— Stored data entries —
━━━━━━━━━━
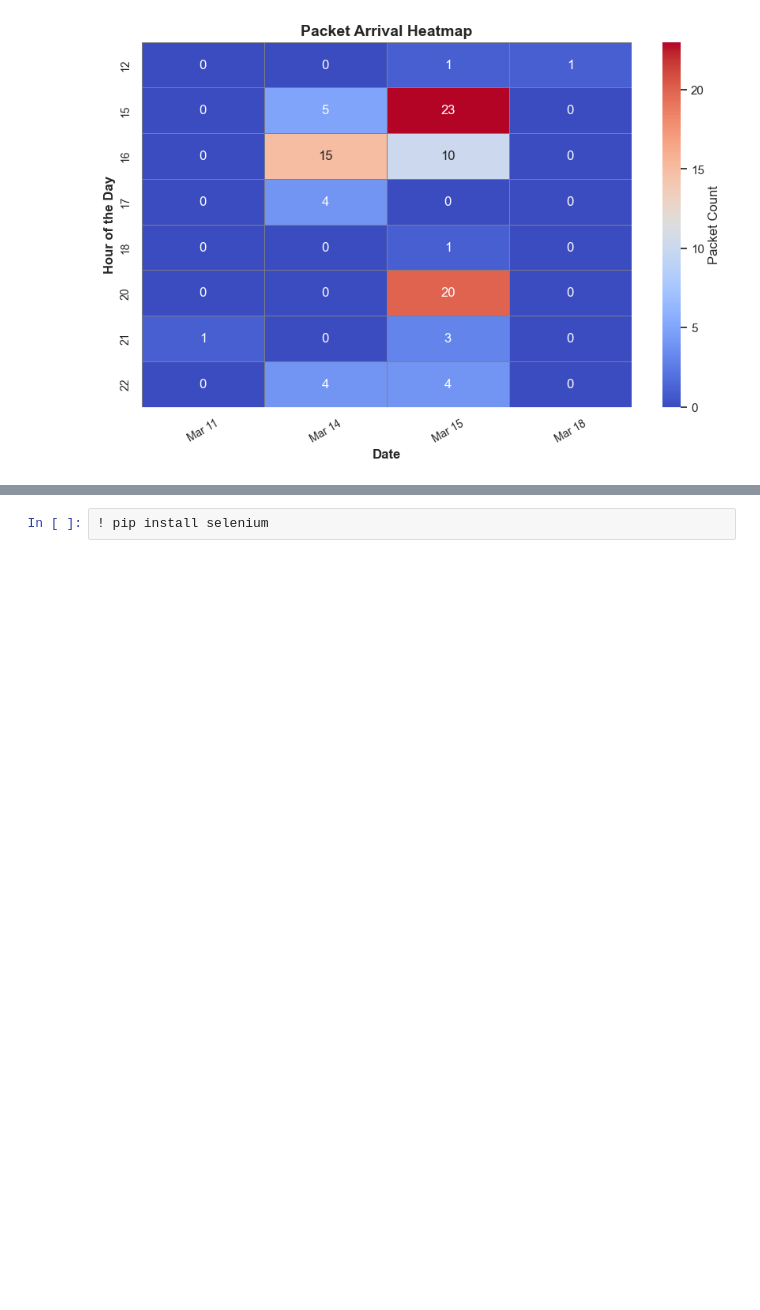
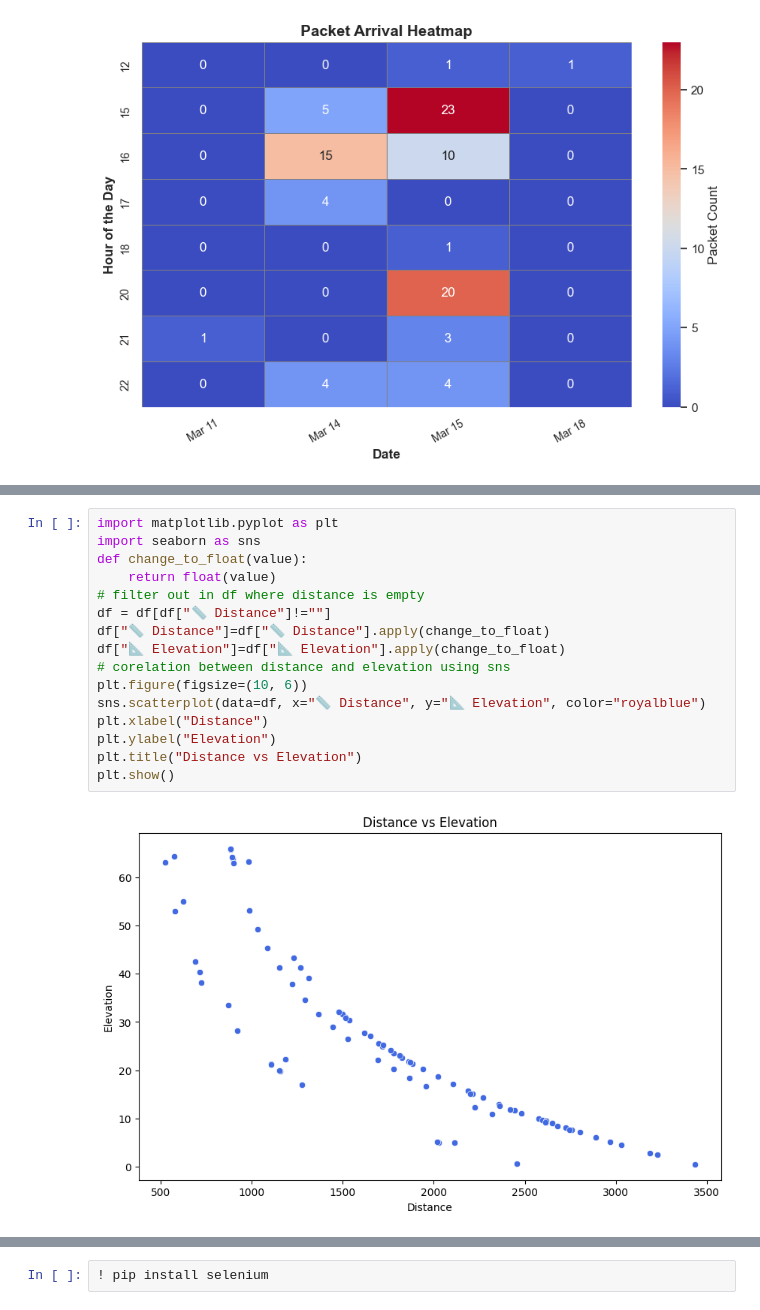
Before and after one commit to shawal-mbalire/tiny_gs, a Jupyter notebook: data_analysis/analyse.ipynb, the cells around one changed output, grey strips where cells are left out. Cells and saved outputs as stored; diff of their text form; blank space fills up the shorter version.

```diff
--- a/data_analysis/analyse.ipynb
+++ b/data_analysis/analyse.ipynb
@@ -307,0 +345,18 @@ plt.show()
+# %%
+import matplotlib.pyplot as plt
+import seaborn as sns
+def change_to_float(value):
+    return float(value)
+# filter out in df where distance is empty
+df = df[df["📏 Distance"]!=""]
+df["📏 Distance"]=df["📏 Distance"].apply(change_to_float)
+df["📐 Elevation"]=df["📐 Elevation"].apply(change_to_float)
+# corelation between distance and elevation using sns
+plt.figure(figsize=(10, 6))
+sns.scatterplot(data=df, x="📏 Distance", y="📐 Elevation", color="royalblue")
+plt.xlabel("Distance")
+plt.ylabel("Elevation")
+plt.title("Distance vs Elevation")
+plt.show()
+# %% [output]
+[figure, added]
```
Also changed, not shown: parts of 6 cells of this notebook, 9 other files.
━━━━━━━━━━
— About this exercise —
Print out every entry above without changing a word, and leave out the pictures.

— Answer to this task —
Before and after one commit to shawal-mbalire/tiny_gs, a Jupyter notebook: data_analysis/analyse.ipynb, the cells around one changed output, grey strips where cells are left out. Cells and saved outputs as stored; diff of their text form; blank space fills up the shorter version.

```diff
--- a/data_analysis/analyse.ipynb
+++ b/data_analysis/analyse.ipynb
@@ -307,0 +345,18 @@ plt.show()
+# %%
+import matplotlib.pyplot as plt
+import seaborn as sns
+def change_to_float(value):
+    return float(value)
+# filter out in df where distance is empty
+df = df[df["📏 Distance"]!=""]
+df["📏 Distance"]=df["📏 Distance"].apply(change_to_float)
+df["📐 Elevation"]=df["📐 Elevation"].apply(change_to_float)
+# corelation between distance and elevation using sns
+plt.figure(figsize=(10, 6))
+sns.scatterplot(data=df, x="📏 Distance", y="📐 Elevation", color="royalblue")
+plt.xlabel("Distance")
+plt.ylabel("Elevation")
+plt.title("Distance vs Elevation")
+plt.show()
+# %% [output]
+[figure, added]
```
Also changed, not shown: parts of 6 cells of this notebook, 9 other files.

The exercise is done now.